understanding the "Omics" (genomics, proteomics, transcriptomics,
etc.) of biological threats.
Dear Colleague,
The Division of Mathematical Sciences (DMS) at the National Science
Foundation (NSF) has a long history of supporting scientific research
to develop technology to secure the national defense. We have formed a
partnership with the Defense Threat Reduction Agency (DTRA) to develop
the next generation of mathematical and statistical algorithms for the
detection of chemical and biological threats. In FY 2009, DMS issued a
Dear Colleague Letter, NSF09010, still in effect, that defined an
Area of Emphasis within the Computational Mathematics program. This
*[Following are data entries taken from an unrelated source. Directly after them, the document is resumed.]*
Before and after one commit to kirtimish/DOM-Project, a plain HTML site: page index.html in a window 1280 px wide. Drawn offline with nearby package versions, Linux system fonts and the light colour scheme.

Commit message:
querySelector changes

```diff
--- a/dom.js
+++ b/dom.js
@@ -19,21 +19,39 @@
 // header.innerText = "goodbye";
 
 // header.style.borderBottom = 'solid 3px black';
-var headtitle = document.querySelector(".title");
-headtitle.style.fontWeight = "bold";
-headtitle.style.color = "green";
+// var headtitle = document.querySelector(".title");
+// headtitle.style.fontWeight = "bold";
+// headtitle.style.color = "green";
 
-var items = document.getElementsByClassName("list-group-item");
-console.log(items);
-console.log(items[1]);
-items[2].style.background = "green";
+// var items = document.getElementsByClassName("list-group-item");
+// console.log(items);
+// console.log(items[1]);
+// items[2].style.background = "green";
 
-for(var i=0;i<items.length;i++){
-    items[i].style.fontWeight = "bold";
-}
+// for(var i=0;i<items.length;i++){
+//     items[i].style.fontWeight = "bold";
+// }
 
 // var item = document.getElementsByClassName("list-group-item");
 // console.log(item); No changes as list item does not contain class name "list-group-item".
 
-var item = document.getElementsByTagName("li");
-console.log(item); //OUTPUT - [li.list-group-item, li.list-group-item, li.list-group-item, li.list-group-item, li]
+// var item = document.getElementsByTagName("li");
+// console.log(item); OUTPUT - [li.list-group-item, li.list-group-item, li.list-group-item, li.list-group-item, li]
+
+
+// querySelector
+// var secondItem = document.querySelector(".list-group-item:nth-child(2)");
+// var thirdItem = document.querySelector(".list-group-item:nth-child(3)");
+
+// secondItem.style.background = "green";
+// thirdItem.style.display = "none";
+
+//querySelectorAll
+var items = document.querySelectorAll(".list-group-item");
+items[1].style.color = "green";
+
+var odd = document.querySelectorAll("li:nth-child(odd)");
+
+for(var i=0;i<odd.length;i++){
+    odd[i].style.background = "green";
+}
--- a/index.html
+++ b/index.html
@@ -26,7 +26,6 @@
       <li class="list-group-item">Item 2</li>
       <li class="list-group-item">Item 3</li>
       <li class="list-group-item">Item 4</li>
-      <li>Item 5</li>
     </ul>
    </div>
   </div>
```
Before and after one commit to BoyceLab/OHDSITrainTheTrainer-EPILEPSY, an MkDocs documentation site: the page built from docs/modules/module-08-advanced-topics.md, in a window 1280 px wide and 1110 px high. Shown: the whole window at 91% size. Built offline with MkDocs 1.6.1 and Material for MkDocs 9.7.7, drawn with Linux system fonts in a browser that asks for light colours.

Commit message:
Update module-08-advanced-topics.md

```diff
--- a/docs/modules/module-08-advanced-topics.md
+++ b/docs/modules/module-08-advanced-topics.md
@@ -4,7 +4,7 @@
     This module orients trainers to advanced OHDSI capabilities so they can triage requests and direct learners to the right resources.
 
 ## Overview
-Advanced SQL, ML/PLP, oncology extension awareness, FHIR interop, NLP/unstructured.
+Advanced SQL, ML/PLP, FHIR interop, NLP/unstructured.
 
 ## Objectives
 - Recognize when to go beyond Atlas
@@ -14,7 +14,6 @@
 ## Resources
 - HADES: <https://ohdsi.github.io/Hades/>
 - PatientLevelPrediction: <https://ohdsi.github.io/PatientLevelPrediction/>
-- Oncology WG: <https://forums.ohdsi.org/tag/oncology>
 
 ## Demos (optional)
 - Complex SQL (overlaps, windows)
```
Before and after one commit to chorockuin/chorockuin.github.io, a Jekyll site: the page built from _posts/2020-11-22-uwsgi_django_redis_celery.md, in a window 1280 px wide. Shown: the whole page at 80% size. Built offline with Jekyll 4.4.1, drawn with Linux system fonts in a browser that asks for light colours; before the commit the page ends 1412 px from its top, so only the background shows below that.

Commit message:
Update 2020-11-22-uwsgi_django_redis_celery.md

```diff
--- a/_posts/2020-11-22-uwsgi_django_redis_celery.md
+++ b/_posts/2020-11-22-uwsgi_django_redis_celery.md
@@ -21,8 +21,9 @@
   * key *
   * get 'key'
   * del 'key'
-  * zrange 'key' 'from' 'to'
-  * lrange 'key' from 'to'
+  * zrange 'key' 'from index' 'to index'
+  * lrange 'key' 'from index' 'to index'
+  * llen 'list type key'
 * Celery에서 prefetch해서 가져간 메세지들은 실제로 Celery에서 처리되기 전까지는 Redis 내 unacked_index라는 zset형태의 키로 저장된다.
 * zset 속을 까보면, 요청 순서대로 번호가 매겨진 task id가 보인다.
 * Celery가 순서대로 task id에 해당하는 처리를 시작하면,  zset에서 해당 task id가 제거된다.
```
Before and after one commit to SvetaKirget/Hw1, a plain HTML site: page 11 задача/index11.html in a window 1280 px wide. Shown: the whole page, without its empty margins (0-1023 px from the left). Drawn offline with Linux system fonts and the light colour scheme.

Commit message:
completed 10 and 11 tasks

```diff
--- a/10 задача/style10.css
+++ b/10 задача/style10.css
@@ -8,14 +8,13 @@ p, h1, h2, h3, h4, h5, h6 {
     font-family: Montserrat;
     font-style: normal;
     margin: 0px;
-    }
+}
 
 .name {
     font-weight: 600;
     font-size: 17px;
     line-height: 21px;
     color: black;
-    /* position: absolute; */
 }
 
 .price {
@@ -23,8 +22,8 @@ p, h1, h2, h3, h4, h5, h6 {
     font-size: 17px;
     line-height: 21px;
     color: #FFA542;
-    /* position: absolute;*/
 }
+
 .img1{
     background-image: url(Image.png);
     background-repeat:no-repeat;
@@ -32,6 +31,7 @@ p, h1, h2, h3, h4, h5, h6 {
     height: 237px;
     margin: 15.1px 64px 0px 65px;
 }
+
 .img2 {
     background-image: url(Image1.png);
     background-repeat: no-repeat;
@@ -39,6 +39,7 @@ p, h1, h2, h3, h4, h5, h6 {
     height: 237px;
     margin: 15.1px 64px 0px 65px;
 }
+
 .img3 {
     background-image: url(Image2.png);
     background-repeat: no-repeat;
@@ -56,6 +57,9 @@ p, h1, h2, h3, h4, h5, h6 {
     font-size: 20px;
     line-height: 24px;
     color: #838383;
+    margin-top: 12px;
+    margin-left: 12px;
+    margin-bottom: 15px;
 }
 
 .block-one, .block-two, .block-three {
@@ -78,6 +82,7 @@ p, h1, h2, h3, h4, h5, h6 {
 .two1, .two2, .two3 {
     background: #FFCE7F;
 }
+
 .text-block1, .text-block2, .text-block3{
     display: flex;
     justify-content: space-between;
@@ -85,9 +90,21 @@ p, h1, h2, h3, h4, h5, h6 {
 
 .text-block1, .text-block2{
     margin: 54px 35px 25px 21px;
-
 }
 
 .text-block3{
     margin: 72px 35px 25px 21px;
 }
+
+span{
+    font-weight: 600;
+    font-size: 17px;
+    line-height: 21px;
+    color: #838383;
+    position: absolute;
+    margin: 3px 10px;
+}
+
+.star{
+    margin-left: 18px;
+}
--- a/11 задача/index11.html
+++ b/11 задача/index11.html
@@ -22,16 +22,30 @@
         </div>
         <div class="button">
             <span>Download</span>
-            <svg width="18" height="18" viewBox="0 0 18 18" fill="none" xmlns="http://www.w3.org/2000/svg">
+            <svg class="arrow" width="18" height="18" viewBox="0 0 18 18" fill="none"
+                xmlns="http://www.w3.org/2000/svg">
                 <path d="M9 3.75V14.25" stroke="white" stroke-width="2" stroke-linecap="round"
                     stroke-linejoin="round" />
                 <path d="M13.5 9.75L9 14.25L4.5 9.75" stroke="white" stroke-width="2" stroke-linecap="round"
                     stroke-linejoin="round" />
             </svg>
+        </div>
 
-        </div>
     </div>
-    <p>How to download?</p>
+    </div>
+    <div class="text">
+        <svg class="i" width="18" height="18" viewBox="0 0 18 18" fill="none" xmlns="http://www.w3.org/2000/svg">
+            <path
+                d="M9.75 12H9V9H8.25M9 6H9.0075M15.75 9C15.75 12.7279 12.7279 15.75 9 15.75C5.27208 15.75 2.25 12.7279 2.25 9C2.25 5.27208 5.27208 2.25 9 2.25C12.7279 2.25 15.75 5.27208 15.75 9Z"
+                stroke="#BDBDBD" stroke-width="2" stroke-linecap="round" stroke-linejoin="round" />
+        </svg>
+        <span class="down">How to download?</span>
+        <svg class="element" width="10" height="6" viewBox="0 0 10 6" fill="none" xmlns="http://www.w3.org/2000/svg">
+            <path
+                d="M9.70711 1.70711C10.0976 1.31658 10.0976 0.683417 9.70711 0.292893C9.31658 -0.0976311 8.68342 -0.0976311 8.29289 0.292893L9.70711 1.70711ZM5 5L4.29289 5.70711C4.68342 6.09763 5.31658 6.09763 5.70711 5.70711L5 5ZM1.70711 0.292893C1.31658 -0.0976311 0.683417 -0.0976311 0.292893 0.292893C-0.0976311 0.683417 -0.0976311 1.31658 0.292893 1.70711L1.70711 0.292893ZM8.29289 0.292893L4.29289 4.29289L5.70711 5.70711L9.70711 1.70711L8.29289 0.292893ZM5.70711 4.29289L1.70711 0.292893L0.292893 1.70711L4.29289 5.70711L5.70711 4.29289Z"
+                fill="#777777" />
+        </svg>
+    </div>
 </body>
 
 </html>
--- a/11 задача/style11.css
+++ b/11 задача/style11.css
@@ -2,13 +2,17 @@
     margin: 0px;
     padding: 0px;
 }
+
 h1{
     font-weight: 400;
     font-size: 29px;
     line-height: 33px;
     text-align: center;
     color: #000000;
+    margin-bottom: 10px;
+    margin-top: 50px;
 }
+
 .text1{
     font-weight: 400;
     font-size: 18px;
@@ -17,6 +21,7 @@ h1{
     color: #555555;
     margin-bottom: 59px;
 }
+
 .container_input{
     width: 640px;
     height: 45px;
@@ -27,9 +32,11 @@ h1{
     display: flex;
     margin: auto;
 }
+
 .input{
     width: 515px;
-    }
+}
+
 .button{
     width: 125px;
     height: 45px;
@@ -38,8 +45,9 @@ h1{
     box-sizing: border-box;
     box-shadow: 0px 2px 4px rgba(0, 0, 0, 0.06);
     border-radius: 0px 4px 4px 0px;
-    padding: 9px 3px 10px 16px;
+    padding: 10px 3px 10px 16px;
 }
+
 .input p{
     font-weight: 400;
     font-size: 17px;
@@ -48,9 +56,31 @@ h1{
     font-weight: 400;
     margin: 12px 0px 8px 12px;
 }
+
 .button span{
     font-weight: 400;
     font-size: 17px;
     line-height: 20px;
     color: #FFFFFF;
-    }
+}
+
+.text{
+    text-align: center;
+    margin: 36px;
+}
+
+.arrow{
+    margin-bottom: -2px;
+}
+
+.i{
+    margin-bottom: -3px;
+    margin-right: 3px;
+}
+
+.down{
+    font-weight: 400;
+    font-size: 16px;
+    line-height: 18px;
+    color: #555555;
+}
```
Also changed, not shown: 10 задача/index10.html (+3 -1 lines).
Dear Colleague letter describes an additional new Area of Emphasis for
FY 2010.
The introduction of the next generation of massively parallel
sequencing technologies led to an exponential increase in the amount
of available DNA sequence information for biological threats. As
sequence data is now produced faster than it can be meaningfully
analyzed, new approaches to the analysis of this information is one of
the most important recent challenges for the mathematical sciences.
New and improved mathematical and statistical methods and high
performance algorithms are needed to clear this bottleneck. Beyond
methods to sample and organize the sheer amount of data in a
meaningful way, challenges include development of quantitative methods
and models to estimate errors for the various sequencing platforms;
algorithms and mathematical estimates of the reliability of genomes
assembled from short gapped reads; approaches to distinguish
sequence-determination errors from biological polymorphism and
mutation; and means to distinguish among multiple genomes within a
single dataset, particularly when those different genomes are
represented at vastly different abundance.
Challenges especially relevant to the area of bio-detection include
the development of tools and models for fast identification of the
differences between the genomes of individuals of a species, and for
distinguishing between naturally-occurring biological heterogeneity
and newly-emerged or artificially produced pathogenic sequences in
complex samples. Mathematical models and methods to estimate the
significance of genomic variability as related to the corresponding
phenotypic variability belong to this area of research as well.
Approaches originating from all areas of the mathematical sciences are
welcome including but not limited to probability theory and
statistics, computational mathematics, applied mathematics, algebraic
geometry and topology.
The purpose of this letter is to make the mathematical sciences
community aware of this opportunity and to encourage the community to
formulate ideas and collaborations, and to assemble diverse groups of
mathematical sciences researchers who are actively working in these
areas.
DMS and DTRA recognize the needs and opportunities for the
mathematical sciences community to develop technology for controlling
and reducing the threat from biological and chemical attack. We seek
ambitious, transformative, and creative research proposals from
individual PIs and collaborative groups in the mathematical sciences
community. While experimental collaborations may serve an appropriate
supporting role for a project, proposals submitted should primarily
emphasize mathematical, statistical and algorithmic development rather
than experimental design. Proposals should include "ATD:" (Algorithms
for Threat Detection) at the start of the title and should be
submitted to the Mathematical Biology program
http://www.nsf.gov/funding/pgm_summ.jsp?pims_id=5690&org=DMS&from=h
ome of DMS within the submission window from December 18, 2009 to
January 13, 2010.
Dr. Mary Ann Horn, 703-292 4879, mhorn@nsf.gov
Dr. Leland Jameson, 703-292-4883, ljameson@nsf.gov
Dr. Tanya Vassilevska, 703-292-5043, tvassile@nsf.gov
Sincerely,
Peter March
Division Director
Division of Mathematical Sciences